We also talked about toe positions and body weight when jumping or going over an obstacle. “Stomp!” Hillary shouted at me as I rode past her, apparently only thinking I was stomping. “Thow a tantrum!” The stomping helps gain some traction, she tells us. Is this good life advice? I’m not sure, but it definitely has helped me with my bump jumps.
Just before lunch, we headed into the woods for a little trail time. It had been raining hard in the evenings, and sprinkling sporadically throughout the second day, but these trails were purpose-built and drained incredibly well. We all ride mountain bikes because we want to ride in the woods, or whatever landscape we have available, but the coaches were completely right when they said practicing drills does way more to help build skills than just going on group rides where bad habits are formed and nurtured. After a day and a half of repeating the same movements with two people watching, offering feedback, and taking photos to show what they mean (all of us thought we were doing what they were telling us to do, it just takes that additional set of eyes and photographic evidence to show us how to improve), the trails were full of obstacles we aimed for, rather than avoided or quickly hopped over. We tried not to ride at Mach Damnit, but we all certainly could have handled these trails with mega speed.

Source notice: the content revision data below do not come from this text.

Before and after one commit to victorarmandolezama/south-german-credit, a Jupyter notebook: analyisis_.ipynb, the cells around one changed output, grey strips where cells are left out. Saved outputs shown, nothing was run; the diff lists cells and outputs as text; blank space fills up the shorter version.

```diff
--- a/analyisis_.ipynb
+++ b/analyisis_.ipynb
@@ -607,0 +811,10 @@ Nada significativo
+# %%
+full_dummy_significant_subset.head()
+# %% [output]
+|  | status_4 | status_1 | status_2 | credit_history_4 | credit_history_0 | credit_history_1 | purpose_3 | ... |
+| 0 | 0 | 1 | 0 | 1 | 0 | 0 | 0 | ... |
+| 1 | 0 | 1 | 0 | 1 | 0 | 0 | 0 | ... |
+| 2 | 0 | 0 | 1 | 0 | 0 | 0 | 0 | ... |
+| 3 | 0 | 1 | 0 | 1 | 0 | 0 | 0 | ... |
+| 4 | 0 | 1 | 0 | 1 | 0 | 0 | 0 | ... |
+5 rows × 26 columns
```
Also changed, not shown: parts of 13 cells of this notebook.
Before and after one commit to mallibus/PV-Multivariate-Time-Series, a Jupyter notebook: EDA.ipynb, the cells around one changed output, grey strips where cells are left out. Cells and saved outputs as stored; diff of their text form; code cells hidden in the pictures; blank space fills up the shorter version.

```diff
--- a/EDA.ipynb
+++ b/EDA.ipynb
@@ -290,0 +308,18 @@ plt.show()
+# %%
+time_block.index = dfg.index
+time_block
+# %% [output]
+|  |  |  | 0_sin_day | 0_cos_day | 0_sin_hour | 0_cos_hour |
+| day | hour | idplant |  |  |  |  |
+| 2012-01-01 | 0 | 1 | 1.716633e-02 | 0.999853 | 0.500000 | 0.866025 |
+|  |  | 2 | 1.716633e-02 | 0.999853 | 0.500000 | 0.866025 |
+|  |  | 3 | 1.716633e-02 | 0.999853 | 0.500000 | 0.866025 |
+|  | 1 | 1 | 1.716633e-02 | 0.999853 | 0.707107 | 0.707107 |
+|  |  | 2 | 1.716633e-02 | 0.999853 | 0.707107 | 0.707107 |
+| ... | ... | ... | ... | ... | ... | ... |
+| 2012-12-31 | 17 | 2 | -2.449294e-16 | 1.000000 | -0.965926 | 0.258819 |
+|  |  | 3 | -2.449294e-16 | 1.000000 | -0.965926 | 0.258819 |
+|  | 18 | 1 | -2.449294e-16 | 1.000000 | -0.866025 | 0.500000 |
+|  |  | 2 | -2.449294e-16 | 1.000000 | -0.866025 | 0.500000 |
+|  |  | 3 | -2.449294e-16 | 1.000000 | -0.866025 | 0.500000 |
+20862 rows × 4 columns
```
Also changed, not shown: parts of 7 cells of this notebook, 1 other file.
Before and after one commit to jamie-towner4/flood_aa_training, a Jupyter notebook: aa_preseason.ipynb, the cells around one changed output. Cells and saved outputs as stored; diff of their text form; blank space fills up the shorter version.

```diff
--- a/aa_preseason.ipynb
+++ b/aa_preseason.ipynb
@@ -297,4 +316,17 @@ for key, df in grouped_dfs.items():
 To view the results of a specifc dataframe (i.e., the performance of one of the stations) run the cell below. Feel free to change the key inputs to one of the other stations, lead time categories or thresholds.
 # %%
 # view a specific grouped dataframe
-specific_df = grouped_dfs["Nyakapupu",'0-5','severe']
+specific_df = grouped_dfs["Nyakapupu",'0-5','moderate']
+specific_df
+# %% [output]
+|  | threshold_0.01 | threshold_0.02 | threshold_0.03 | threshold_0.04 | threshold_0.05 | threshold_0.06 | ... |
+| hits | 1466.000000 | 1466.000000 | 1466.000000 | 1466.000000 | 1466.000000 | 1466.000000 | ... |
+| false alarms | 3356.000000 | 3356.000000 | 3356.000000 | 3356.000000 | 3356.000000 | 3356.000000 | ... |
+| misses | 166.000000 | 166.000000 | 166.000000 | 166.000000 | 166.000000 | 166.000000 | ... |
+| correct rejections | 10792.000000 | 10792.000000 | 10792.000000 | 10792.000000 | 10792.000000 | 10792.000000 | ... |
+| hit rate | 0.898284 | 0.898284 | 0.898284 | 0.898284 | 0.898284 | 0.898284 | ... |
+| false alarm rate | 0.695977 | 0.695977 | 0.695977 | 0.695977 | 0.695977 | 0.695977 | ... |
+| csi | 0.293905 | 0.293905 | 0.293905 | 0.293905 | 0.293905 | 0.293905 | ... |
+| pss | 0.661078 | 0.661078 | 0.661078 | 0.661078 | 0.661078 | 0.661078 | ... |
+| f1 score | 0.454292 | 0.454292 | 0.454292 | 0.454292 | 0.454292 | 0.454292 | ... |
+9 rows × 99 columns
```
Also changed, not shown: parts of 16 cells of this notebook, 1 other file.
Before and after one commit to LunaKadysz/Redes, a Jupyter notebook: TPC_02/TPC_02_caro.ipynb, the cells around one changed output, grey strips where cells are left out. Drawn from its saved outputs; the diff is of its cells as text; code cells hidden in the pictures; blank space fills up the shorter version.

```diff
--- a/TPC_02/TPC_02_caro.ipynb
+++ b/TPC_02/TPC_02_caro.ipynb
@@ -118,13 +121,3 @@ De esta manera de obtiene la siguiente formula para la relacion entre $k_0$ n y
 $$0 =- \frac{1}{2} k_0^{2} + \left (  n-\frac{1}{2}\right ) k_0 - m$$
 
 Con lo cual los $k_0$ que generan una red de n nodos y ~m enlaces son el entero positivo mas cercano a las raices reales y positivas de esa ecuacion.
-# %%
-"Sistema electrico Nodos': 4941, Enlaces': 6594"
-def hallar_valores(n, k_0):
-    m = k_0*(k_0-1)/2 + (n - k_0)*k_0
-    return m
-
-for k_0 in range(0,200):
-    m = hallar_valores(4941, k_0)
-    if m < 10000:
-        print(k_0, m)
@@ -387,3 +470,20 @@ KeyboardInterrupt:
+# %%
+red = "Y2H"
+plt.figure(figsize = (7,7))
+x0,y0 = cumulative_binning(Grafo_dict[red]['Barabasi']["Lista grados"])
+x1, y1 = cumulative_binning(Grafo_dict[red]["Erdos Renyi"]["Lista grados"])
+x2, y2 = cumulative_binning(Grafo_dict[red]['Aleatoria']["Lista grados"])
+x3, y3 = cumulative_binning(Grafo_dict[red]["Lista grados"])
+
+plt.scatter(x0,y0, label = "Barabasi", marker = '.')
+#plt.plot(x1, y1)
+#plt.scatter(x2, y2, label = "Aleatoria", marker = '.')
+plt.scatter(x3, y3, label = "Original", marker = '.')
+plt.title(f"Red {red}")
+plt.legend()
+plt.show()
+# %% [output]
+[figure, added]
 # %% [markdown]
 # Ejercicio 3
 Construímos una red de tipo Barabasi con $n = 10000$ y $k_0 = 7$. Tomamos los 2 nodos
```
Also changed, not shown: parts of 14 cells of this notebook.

After lunch, we sessioned a little drop to get used to how it felt, now that we were more aware of how our bodies should be centered on the bike. We played around on a little jump section on the double track, practiced climbing up a slick rock that immediately followed a big muddy pit (spoiler, I still need to practice that) and had a blast on the twisty, rooty trails around the appropriately-named Stokesville. We also took an important lesson on falling. Yesterday, we posted a story I wrote last year about riding on the Colorado Trail. I got vertigo, panicked, and put my automatic foot down — on the open side of the cliff. Had I taken this skills clinic and practiced what I learned, I would have been more automatic in putting my other full down, rather than making the effort after it was too late, and I wouldn’t have fallen off the cliff. Hey, at least I got a cool story out of it. But it would have been a lot cooler if I just hadn’t fallen down the cliff at all.
Finally, at the end of the weekend, we had some tender final moments as a group. We each stated what was our most important take-aways from the two days of skills building. I thought it was most helpful to have someone watching me ride, because every time I thought I had my weight forward or backward, or was turning with my belly button, or keeping my eyes up and scanning, it was pointed out that I was not. Once I made the adjustment, it was like I had a new body with new sudden abilities. Wow! All weekend, Gordon was making jokes about what we were doing that was extraordinary and saying we were going to get a Twinkie for all the great achievements we were breaking through. I thought I was going to get one for learning to turn left or sending off a little platform, but what I was awarded Twinkies for was much, much more important to me: Most Stoke and Best Attitude.